In recent times the Modern-Classic segment has been gaining traction in the Indian market. The segment does not have many manufacturers contesting for the space and for years one manufacturer that is Royal Enfield remained unchallenged. But in 2020, things have changed and now the brand has a direct competitor, the Honda H’ness CB350. Honda has even added the H’ness (Highness) moniker to its name challenging the Royal motorcycle. For this comparison, we have selected the Royal Enfield’s entry-level but the most iconic, ‘Bullet 350’ competing against the Honda H’ness CB350, in terms of technical specifications.
The Royal Enfield Bullet 350 is powered by the same tried and tested BS6 346cc single-cylinder air-cooled long-stroke mill that powers its ‘350’ range. The 4-stroke engine comes with a 70 mm x 90 mm bore x stroke with a compression ratio of 8.5:1. The motor produces 19.1 Bhp of power and 28 Nm of torque matched to a 5-speed constant mesh gearbox and wet multi-plate clutch. The Honda H’ness CB350 is powered by a BS6 compliant 348.36cc, single-cylinder, air-cooled long-stroke engine with 70 mm x 90.5 mm of bore x stroke but comes with a stronger 9.5:1 compression ratio as compared to the Bullet 350. This helps the CB350 produce 20.8 Bhp of power and 30 Nm of torque matched to a 5-speed transmission with slipper & assist clutch. Furthermore, the Honda H’ness CB350 also comes with Honda Selectable Torque Control (HSTC) as standard. The Honda CB350 is not only approximately 2 Bhp & 2 Nm more powerful it is also 5 kgs lighter than the Bullet 350.
Chassis & Suspension:
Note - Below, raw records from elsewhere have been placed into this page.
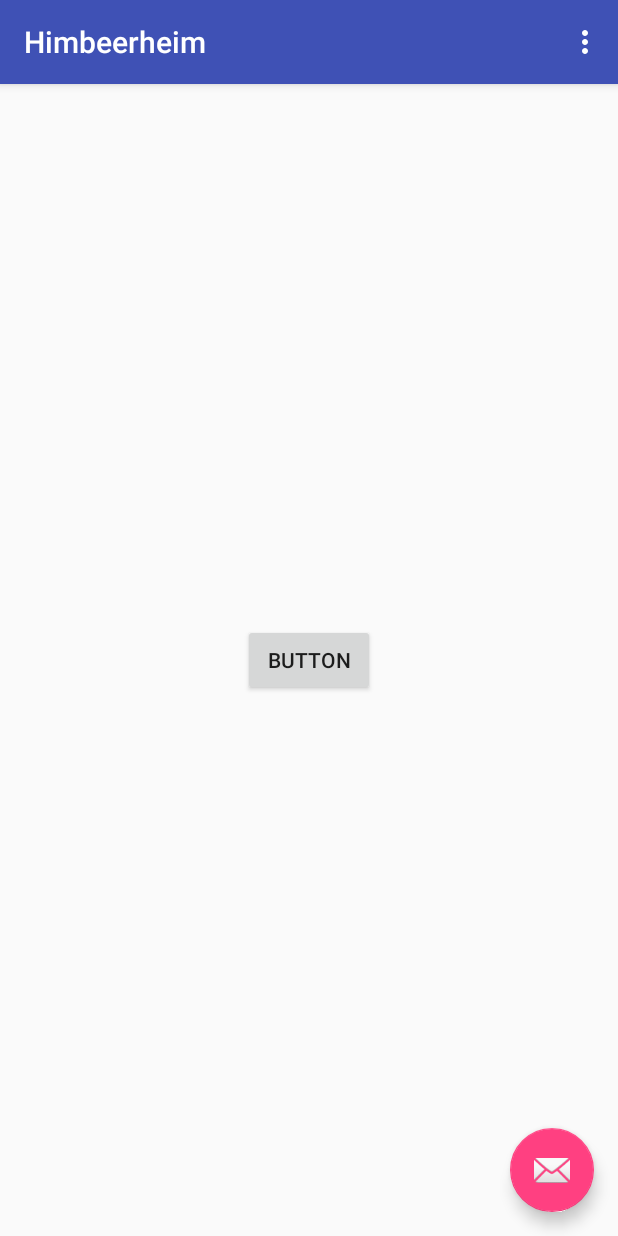
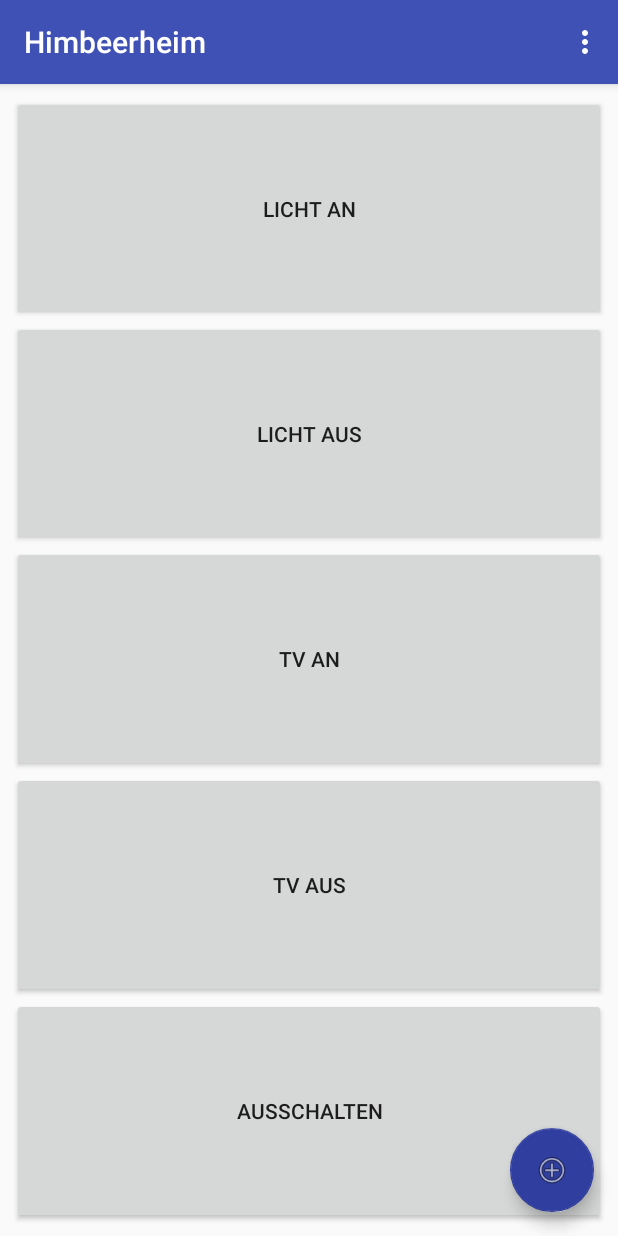
Before and after one commit to GlaserDaniel/Himbeerheim, an Android app: the screen it shows after launch (MainActivity), on a phone screen of 412 x 824 dp. Run offline under Robolectric (Android 15) with nearby library versions, the phone set to English and light mode, and no system bars.

Commit message:
Erste Buttons die funktionieren

```diff
--- a/app/src/main/AndroidManifest.xml
+++ b/app/src/main/AndroidManifest.xml
@@ -1,6 +1,8 @@
 <?xml version="1.0" encoding="utf-8"?>
 <manifest xmlns:android="http://schemas.android.com/apk/res/android"
     package="de.danielglaser.himbeerheim">
+
+    <uses-permission android:name="android.permission.INTERNET" />
 
     <application
         android:allowBackup="true"
--- a/app/src/main/java/de/danielglaser/himbeerheim/MainActivityFragment.kt
+++ b/app/src/main/java/de/danielglaser/himbeerheim/MainActivityFragment.kt
@@ -5,9 +5,9 @@ import android.os.Bundle
 import android.view.LayoutInflater
 import android.view.View
 import android.view.ViewGroup
-import android.widget.Button
 
 import kotlinx.android.synthetic.main.fragment_main.*
+import kotlinx.android.synthetic.main.fragment_main.view.*
 
 /**
  * A placeholder fragment containing a simple view.
@@ -16,18 +16,31 @@ class MainActivityFragment : Fragment() {
 
     override fun onCreateView(inflater: LayoutInflater?, container: ViewGroup?,
                               savedInstanceState: Bundle?): View? {
-        return inflater!!.inflate(R.layout.fragment_main, container, false)
+
+        var view = inflater!!.inflate(R.layout.fragment_main, container, false)
+
+        var sshConnection = SSHConnection(hostname = "192.168.178.43", port = 22, username = "pi", password = "Roter!Weg!3")
+
+        view.buttonLightOn.setOnClickListener {
+            sshConnection.sendSSHCommand(command = "sudo ./send 01111 4 1")
+        }
+
+        view.buttonLightOff.setOnClickListener {
+            sshConnection.sendSSHCommand(command = "sudo ./send 01111 4 0")
+        }
+
+        view.buttonTVOn.setOnClickListener {
+            sshConnection.sendSSHCommand(command = "sudo ./send 01110 3 1")
+        }
+
+        view.buttonTVOff.setOnClickListener {
+            sshConnection.sendSSHCommand(command = "sudo ./send 01110 3 0")
+        }
+
+        view.buttonPowerOff.setOnClickListener {
+            sshConnection.sendSSHCommand(command = "sudo shutdown -h 0")
+        }
+
+        return view
     }
-
-    override fun onCreate(savedInstanceState: Bundle?) {
-        super.onCreate(savedInstanceState)
-
-        //var sshConnection = new SSHConnection (hostname: "", 22, "", "")
-
-        button.setOnClickListener {
-
-        }
-    }
-
-
 }
--- a/app/src/main/res/layout/activity_main.xml
+++ b/app/src/main/res/layout/activity_main.xml
@@ -28,6 +28,7 @@
         android:layout_height="wrap_content"
         android:layout_gravity="bottom|end"
         android:layout_margin="@dimen/fab_margin"
-        app:srcCompat="@android:drawable/ic_dialog_email" />
+        app:backgroundTint="@color/colorPrimaryDark"
+        app:srcCompat="@android:drawable/ic_menu_add" />
 
 </android.support.design.widget.CoordinatorLayout>
--- a/app/src/main/res/layout/fragment_main.xml
+++ b/app/src/main/res/layout/fragment_main.xml
@@ -2,24 +2,80 @@
 <android.support.constraint.ConstraintLayout xmlns:android="http://schemas.android.com/apk/res/android"
     xmlns:app="http://schemas.android.com/apk/res-auto"
     xmlns:tools="http://schemas.android.com/tools"
+    android:id="@+id/fragment_main"
     android:layout_width="match_parent"
     android:layout_height="match_parent"
     tools:context="de.danielglaser.himbeerheim.MainActivityFragment"
+    tools:layout_editor_absoluteX="0dp"
+    tools:layout_editor_absoluteY="137dp"
     tools:showIn="@layout/activity_main">
 
-    <Button
-        android:id="@+id/button"
-        android:layout_width="wrap_content"
-        android:layout_height="wrap_content"
+    <LinearLayout
+        android:id="@+id/buttonsLinearLayout"
+        android:layout_width="0dp"
+        android:layout_height="0dp"
         android:layout_marginBottom="8dp"
         android:layout_marginLeft="8dp"
         android:layout_marginRight="8dp"
         android:layout_marginTop="8dp"
-        android:onClick="onButtonClick"
-        android:text="Button"
+        android:orientation="vertical"
+        android:scrollbars="vertical"
         app:layout_constraintBottom_toBottomOf="parent"
         app:layout_constraintLeft_toLeftOf="parent"
         app:layout_constraintRight_toRightOf="parent"
-        app:layout_constraintTop_toTopOf="parent" />
+        app:layout_constraintTop_toTopOf="parent">
+
+        <Button
+            android:id="@+id/buttonLightOn"
+            android:layout_width="match_parent"
+            android:layout_height="wrap_content"
+            android:layout_marginLeft="0dp"
+            android:layout_marginStart="0dp"
+            android:layout_marginTop="0dp"
+            android:layout_weight="1"
+            android:onClick="onButtonClick"
+            android:text="Licht an" />
+
+        <Button
+            android:id="@+id/buttonLightOff"
+            android:layout_width="match_parent"
+            android:layout_height="wrap_content"
+            android:layout_marginLeft="0dp"
+            android:layout_marginStart="0dp"
+            android:layout_marginTop="0dp"
+            android:layout_weight="1"
+            android:text="Licht Aus" />
+
+        <Button
+            android:id="@+id/buttonTVOn"
+            android:layout_width="match_parent"
+            android:layout_height="wrap_content"
+            android:layout_marginLeft="0dp"
+            android:layout_marginStart="0dp"
+            android:layout_marginTop="0dp"
+            android:layout_weight="1"
+            android:text="TV An" />
+
+        <Button
+            android:id="@+id/buttonTVOff"
+            android:layout_width="match_parent"
+            android:layout_height="wrap_content"
+            android:layout_marginLeft="0dp"
+            android:layout_marginStart="0dp"
+            android:layout_marginTop="0dp"
+            android:layout_weight="1"
+            android:text="TV Aus" />
+
+        <Button
+            android:id="@+id/buttonPowerOff"
+            android:layout_width="match_parent"
+            android:layout_height="wrap_content"
+            android:layout_marginEnd="0dp"
+            android:layout_marginRight="0dp"
+            android:layout_marginTop="0dp"
+            android:layout_weight="1"
+            android:text="Ausschalten" />
+
+    </LinearLayout>
 
 </android.support.constraint.ConstraintLayout>
--- a/app/src/main/res/values/colors.xml
+++ b/app/src/main/res/values/colors.xml
@@ -1,6 +1,6 @@
 <?xml version="1.0" encoding="utf-8"?>
 <resources>
     <color name="colorPrimary">#3F51B5</color>
-    <color name="colorPrimaryDark">#303F9F</color>
+    <color name="colorPrimaryDark">#303f9f</color>
     <color name="colorAccent">#FF4081</color>
 </resources>
```
Also changed, not shown: app/src/main/java/de/danielglaser/himbeerheim/MainActivity.java (+10 -2 lines), app/src/main/java/de/danielglaser/himbeerheim/SSHConnection.java (deleted, +0 -71 lines), app/src/main/java/de/danielglaser/himbeerheim/SSHConnection.kt (added, +81 -0 lines).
The Royal Enfield Bullet 350 features a single downtube frame that uses the engine as a stressed member and rides on 35 mm diameter front forks with 130mm of travel, 5-step adjustable preload twin shock absorbers with 80 mm of travel. The Royal Enfield Bullet 350 rides on 19-inch front and rear wire-spoke rims. The Honda H’ness CB350 comes with a half-duplex cradle chassis that rides on conventional ‘Right Side Up’ front fork suspension and twin hydraulic with coil spring assist shock absorbers on the rear. The Honda H’ness CB350 gets 19-inch front and 18-inch rear alloy wheels as standard.
Brakes & Dimensions:
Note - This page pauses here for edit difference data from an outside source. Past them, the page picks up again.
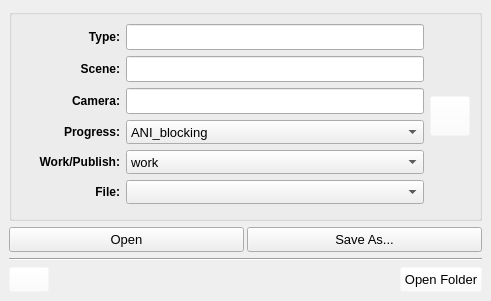
Old version of the form Plugcmds/AnimSceneReader/AnimSceneReader.ui in the repository zclongpop123/RiggingTeamTools.
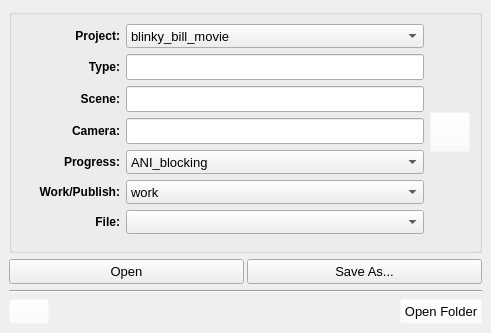
New version of the form.

Commit message: add project select..

```diff
--- a/Plugcmds/AnimSceneReader/AnimSceneReader.ui
+++ b/Plugcmds/AnimSceneReader/AnimSceneReader.ui
@@ -7,7 +7,7 @@
     <x>0</x>
     <y>0</y>
     <width>491</width>
-    <height>301</height>
+    <height>333</height>
    </rect>
   </property>
   <property name="windowTitle">
@@ -23,6 +23,58 @@
       <layout class="QHBoxLayout" name="horizontalLayout">
        <item>
         <layout class="QVBoxLayout" name="verticalLayout_3">
+         <item>
+          <layout class="QHBoxLayout" name="horizontalLayout_10" stretch="25,75">
+           <item>
+            <widget class="QLabel" name="label_7">
+             <property name="minimumSize">
+              <size>
+               <width>0</width>
+               <height>24</height>
+              </size>
+             </property>
+             <property name="font">
+              <font>
+               <pointsize>9</pointsize>
+               <weight>75</weight>
+               <bold>true</bold>
+              </font>
+             </property>
+             <property name="text">
+              <string>Project:</string>
+             </property>
+             <property name="alignment">
+              <set>Qt::AlignRight|Qt::AlignTrailing|Qt::AlignVCenter</set>
+             </property>
+            </widget>
+           </item>
+           <item>
+            <widget class="QComboBox" name="CBX_Project">
+             <property name="minimumSize">
+              <size>
+               <width>0</width>
+               <height>24</height>
+              </size>
+             </property>
+             <property name="font">
+              <font>
+               <pointsize>10</pointsize>
+              </font>
+             </property>
+             <item>
+              <property name="text">
+               <string>blinky_bill_movie</string>
+              </property>
+             </item>
+             <item>
+              <property name="text">
+               <string>DEEP</string>
+              </property>
+             </item>
+            </widget>
+           </item>
+          </layout>
+         </item>
          <item>
           <layout class="QHBoxLayout" name="horizontalLayout_4" stretch="25,75">
            <item>
```
The commit also changes 1 other file.
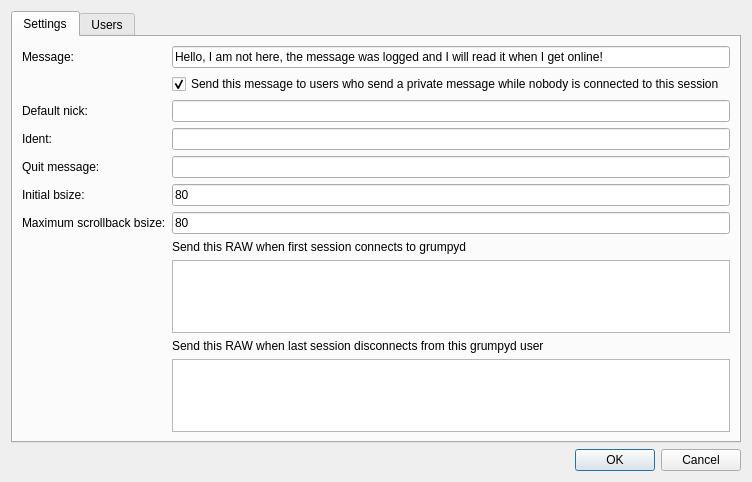
Above: src/GrumpyIRC/grumpydcfwin.ui from grumpy-irc/grumpy before the change. Below: the same form after it.
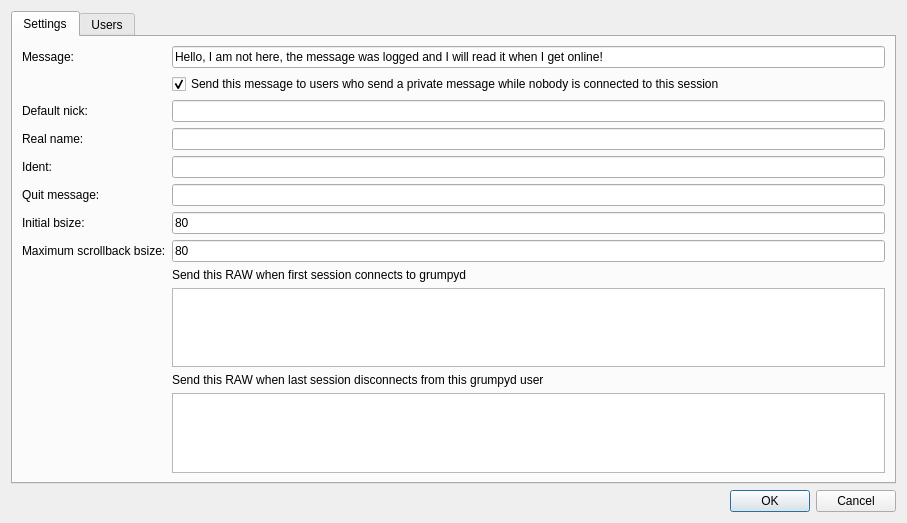
That is the form after the change. Icons and pictures are not drawn.

What changed in the file:
```diff
--- a/src/GrumpyIRC/grumpydcfwin.ui
+++ b/src/GrumpyIRC/grumpydcfwin.ui
@@ -6,8 +6,8 @@
    <rect>
     <x>0</x>
     <y>0</y>
-    <width>752</width>
-    <height>482</height>
+    <width>907</width>
+    <height>523</height>
    </rect>
   </property>
   <property name="windowTitle">
@@ -83,34 +83,51 @@
          <item row="3" column="1">
           <widget class="QLineEdit" name="lineEdit_3"/>
          </item>
-         <item row="4" column="0">
+         <item row="5" column="0">
           <widget class="QLabel" name="label_5">
            <property name="text">
             <string>Ident:</string>
            </property>
           </widget>
          </item>
-         <item row="4" column="1">
+         <item row="5" column="1">
           <widget class="QLineEdit" name="lineEdit_4"/>
          </item>
-         <item row="5" column="0">
+         <item row="6" column="0">
           <widget class="QLabel" name="label_6">
            <property name="text">
             <string>Quit message:</string>
            </property>
           </widget>
          </item>
-         <item row="5" column="1">
+         <item row="6" column="1">
           <widget class="QLineEdit" name="lineEdit_5"/>
          </item>
          <item row="7" column="0">
+          <widget class="QLabel" name="label_13">
+           <property name="text">
+            <string>Initial bsize:</string>
+           </property>
+          </widget>
+         </item>
+         <item row="7" column="1">
+          <widget class="QLineEdit" name="lineEdit_2">
+           <property name="inputMethodHints">
+            <set>Qt::ImhDigitsOnly</set>
+           </property>
+           <property name="text">
+            <string>80</string>
+           </property>
+          </widget>
+         </item>
+         <item row="8" column="0">
           <widget class="QLabel" name="label_7">
            <property name="text">
             <string>Maximum scrollback bsize:</string>
            </property>
           </widget>
          </item>
-         <item row="7" column="1">
+         <item row="8" column="1">
           <widget class="QLineEdit" name="lineEdit_6">
            <property name="inputMethodHints">
             <set>Qt::ImhDigitsOnly</set>
@@ -120,24 +137,14 @@
            </property>
           </widget>
          </item>
-         <item row="8" column="0">
-          <widget class="QLabel" name="label_8">
-           <property name="text">
-            <string/>
-           </property>
-          </widget>
-         </item>
          <item row="9" column="0">
-          <widget class="QLabel" name="label_3">
+          <widget class="QLabel" name="label_8">
            <property name="text">
             <string/>
            </property>
           </widget>
          </item>
          <item row="9" column="1">
-          <widget class="QPlainTextEdit" name="plainTextEdit"/>
-         </item>
-         <item row="8" column="1">
           <widget class="QLabel" name="label_9">
            <property name="text">
             <string>Send this RAW when first session connects to grumpyd</string>
@@ -145,45 +152,48 @@
           </widget>
          </item>
          <item row="10" column="0">
-          <widget class="QLabel" name="label_10">
-           <property name="text">
-            <string/>
-           </property>
-          </widget>
-         </item>
-         <item row="11" column="0">
-          <widget class="QLabel" name="label_11">
+          <widget class="QLabel" name="label_3">
            <property name="text">
             <string/>
            </property>
           </widget>
          </item>
          <item row="10" column="1">
+          <widget class="QPlainTextEdit" name="plainTextEdit"/>
+         </item>
+         <item row="11" column="0">
+          <widget class="QLabel" name="label_10">
+           <property name="text">
+            <string/>
+           </property>
+          </widget>
+         </item>
+         <item row="11" column="1">
           <widget class="QLabel" name="label_12">
            <property name="text">
             <string>Send this RAW when last session disconnects from this grumpyd user</string>
            </property>
           </widget>
          </item>
-         <item row="11" column="1">
+         <item row="12" column="0">
+          <widget class="QLabel" name="label_11">
+           <property name="text">
+            <string/>
+           </property>
+          </widget>
+         </item>
+         <item row="12" column="1">
           <widget class="QPlainTextEdit" name="plainTextEdit_2"/>
          </item>
-         <item row="6" column="1">
-          <widget class="QLineEdit" name="lineEdit_2">
-           <property name="inputMethodHints">
-            <set>Qt::ImhDigitsOnly</set>
-           </property>
+         <item row="4" column="0">
+          <widget class="QLabel" name="label_14">
            <property name="text">
-            <string>80</string>
+            <string>Real name:</string>
            </property>
           </widget>
          </item>
-         <item row="6" column="0">
-          <widget class="QLabel" name="label_13">
-           <property name="text">
-            <string>Initial bsize:</string>
-           </property>
-          </widget>
+         <item row="4" column="1">
+          <widget class="QLineEdit" name="lineEdit_7"/>
          </item>
         </layout>
        </item>
```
The Bullet 350 features 280 mm disc on the front and internally expanding 153 mm Drum brake on the rear equipped with a single-channel ABS. The Bullet 350 comes with 1395 mm of the wheelbase, 135 mm of ground clearance, 800 mm of seat height, 13.5-litre fuel tank and tips the scales at 186 kg at the kerb. The CB350 features 310 mm single hydraulic disc on the front and a single 240 mm disc at the rear equipped with a dual-channel ABS for safety. The wheelbase on the Honda H’ness CB350 measures 1441 mm and the motorcycle gets a ground clearance of 166 mm, 800 mm of seat height, 15-litres of fuel tank capacity and a kerb weight of 181 kg.
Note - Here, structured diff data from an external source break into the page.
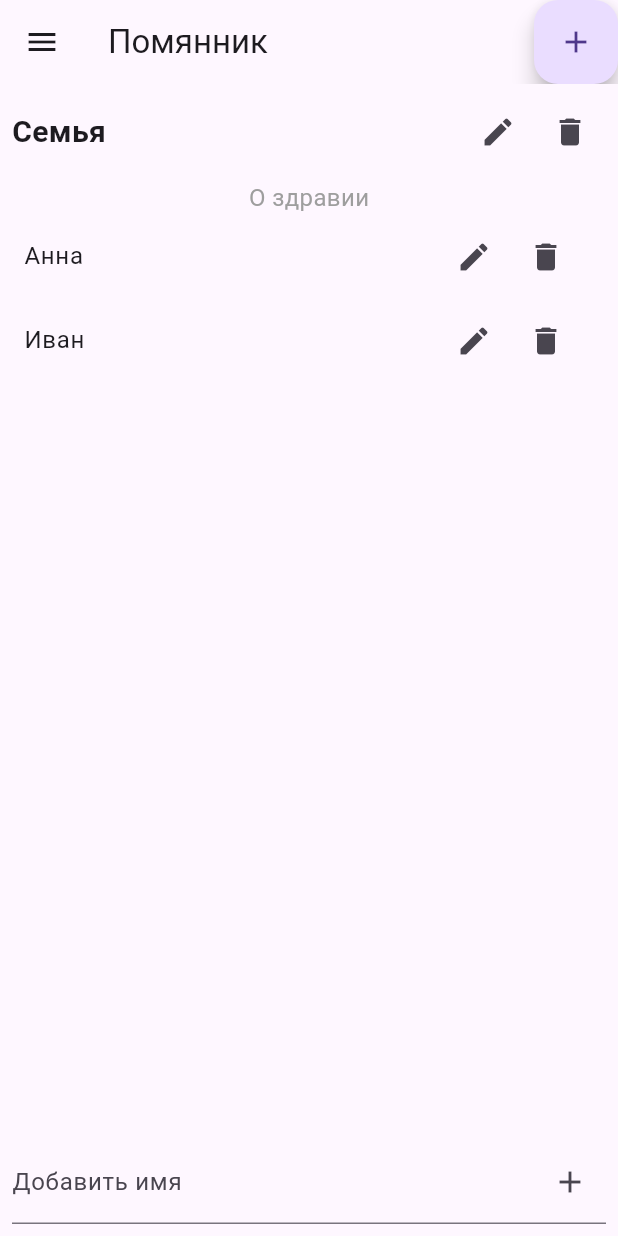
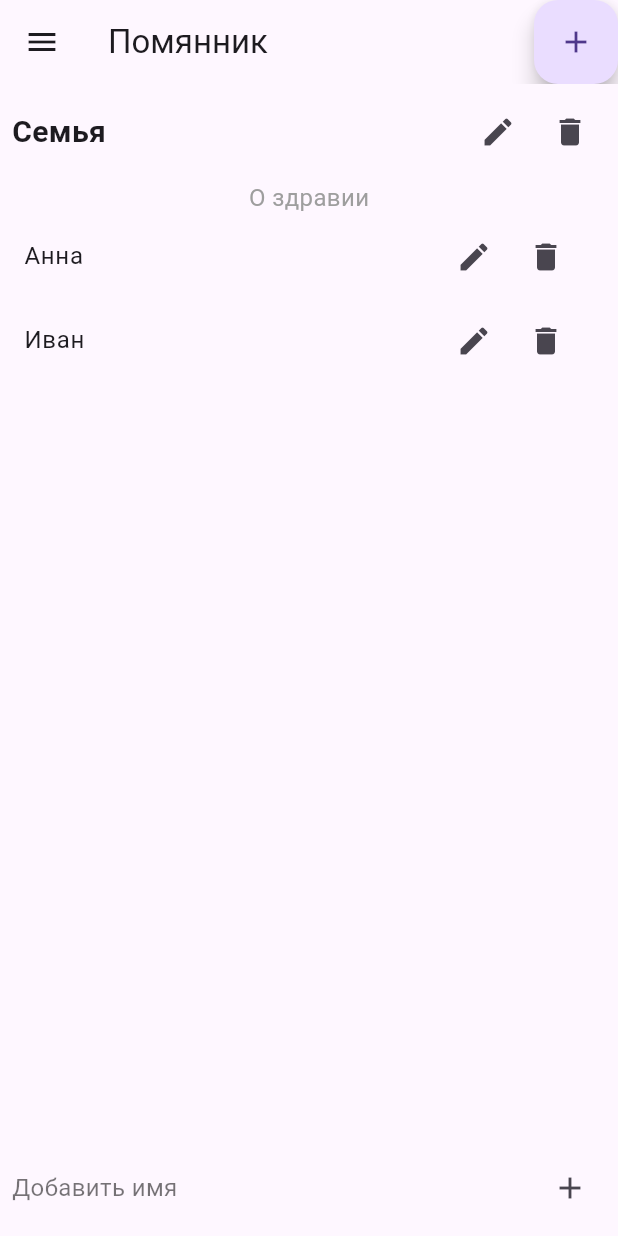
Before and after one commit to Regellion/memorial-app, a Flutter app: the screen it shows after launch, on a phone screen of 412 x 824 dp. Run offline on Flutter 3.47's test engine with Material 3 defaults, Android fonts, the phone set to English and light mode, and no system bars.

Commit message:
Issue-4 Изменен виджет TestField для добавления имени на виджет Text

```diff
--- a/lib/main.dart
+++ b/lib/main.dart
@@ -303,18 +303,24 @@ class NameListPage extends StatelessWidget {
             },
           ),
         ),
+        //добавляем виджет Text
         Padding(
           padding: const EdgeInsets.all(8.0),
-          child: TextField(
-            decoration: InputDecoration(
-              labelText: 'Добавить имя',
-              suffixIcon: IconButton(
+          child: Row(
+            children: [
+              Expanded(
+                child: Text(
+                  'Добавить имя', // Это строка будет отображаться постоянно
+                  style: TextStyle(fontSize: 16, color: Colors.black54),
+                ),
+              ),
+              IconButton(
                 icon: Icon(Icons.add),
                 onPressed: () {
-                  _showAddNameDialog(context);
+                  _showAddNameDialog(context); // Показать диалог для добавления имени
                 },
               ),
-            ),
+            ],
           ),
         ),
       ],
@@ -430,6 +436,7 @@ class NameListPage extends StatelessWidget {
   }
 }
 
+
 // Страница новостей
 class NewsPage extends StatelessWidget {
   @override
```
Design & Features:
The Royal Enfield Bullet 350 features a retro-classic design language and comes with optional chrome fenders, rounded halogen powered headlight unit with a chrome bezel, teardrop fuel tank, polished cylinder head and side covers depending on the model and a low slung exhaust finished in chrome. The H’ness CB350 reverberates with the legendary CB brand styling and features neo-retro styled chrome-bezeled rounded LED headlamp unit, LED turn indicators, LED tail lamp, old-school tear-drop style fuel tank with retro graphics and pinstripes, black-finished engine cylinder with a polished cylinder head fins, chrome clutch cover and chrome finished low slung exhaust. While the Royal Enfield comes with an analogue speedometer, the Honda CB350 features a semi-digital instruments console integrated with Honda Smartphone Voice Control System.
The Royal Enfield Bullet 350 is priced starting INR 1,27,750 ex-showroom, for the kick-starter variant, the top-spec electric start variant is priced at INR 1,37,194 ex-showroom. The Honda H’ness CB350 comes in two variants the base DLX is priced at INR 1.85 lakh ex-showroom and the DLX Pro with dual-tone colours is priced at INR 1.90 lakh ex-showroom.